# ABOUT THIS EXERCISE
The reply is a verbatim copy of the listing below with its images dropped.

# PROVIDED DATA
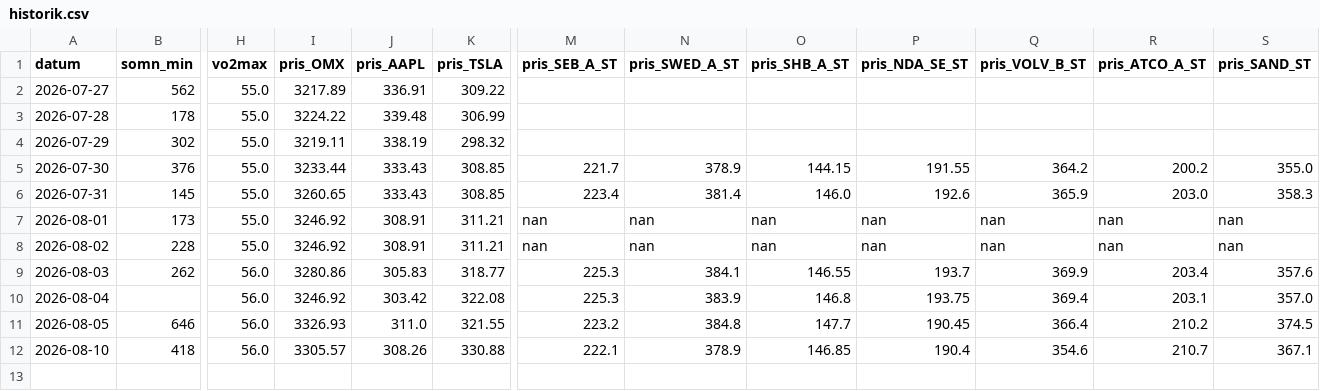
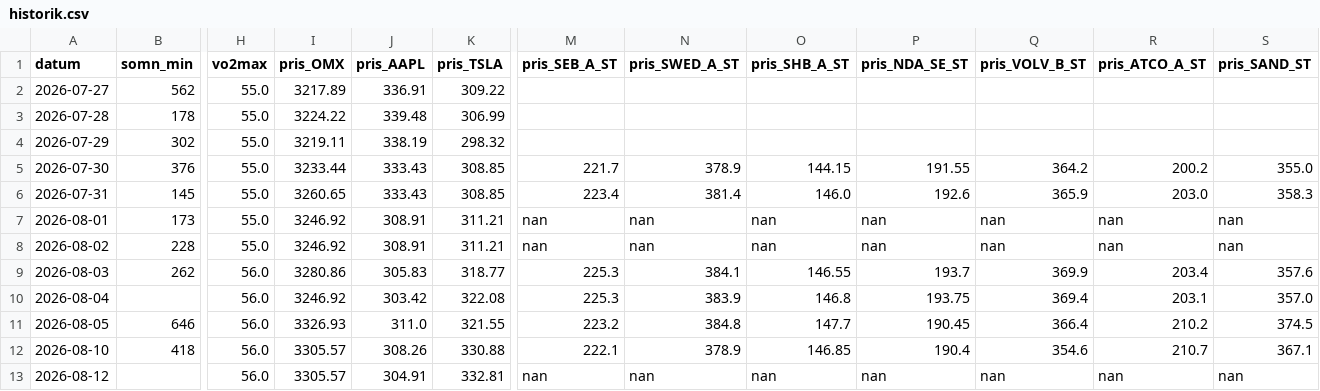
Before and after one commit to Lilmacke/Markus-hub-, a CSV file: historik.csv, drawn as a sheet; only a part is shown, gaps mark what is left out; rows hold the shown columns only; the diff names each change by its address in the sheet, - before the commit and + after, or states it on an @@ line.

```diff
--- a/historik.csv
+++ b/historik.csv
+row 13: 2026-08-12 |  | 56.0 | 3305.57 | 304.91 | 332.81 | nan | nan | nan | nan | nan | nan | nan
```
Also changed, not shown: 1 other file.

# TASK OUTPUT
Before and after one commit to Lilmacke/Markus-hub-, a CSV file: historik.csv, drawn as a sheet; only a part is shown, gaps mark what is left out; rows hold the shown columns only; the diff names each change by its address in the sheet, - before the commit and + after, or states it on an @@ line.

```diff
--- a/historik.csv
+++ b/historik.csv
+row 13: 2026-08-12 |  | 56.0 | 3305.57 | 304.91 | 332.81 | nan | nan | nan | nan | nan | nan | nan
```
Also changed, not shown: 1 other file.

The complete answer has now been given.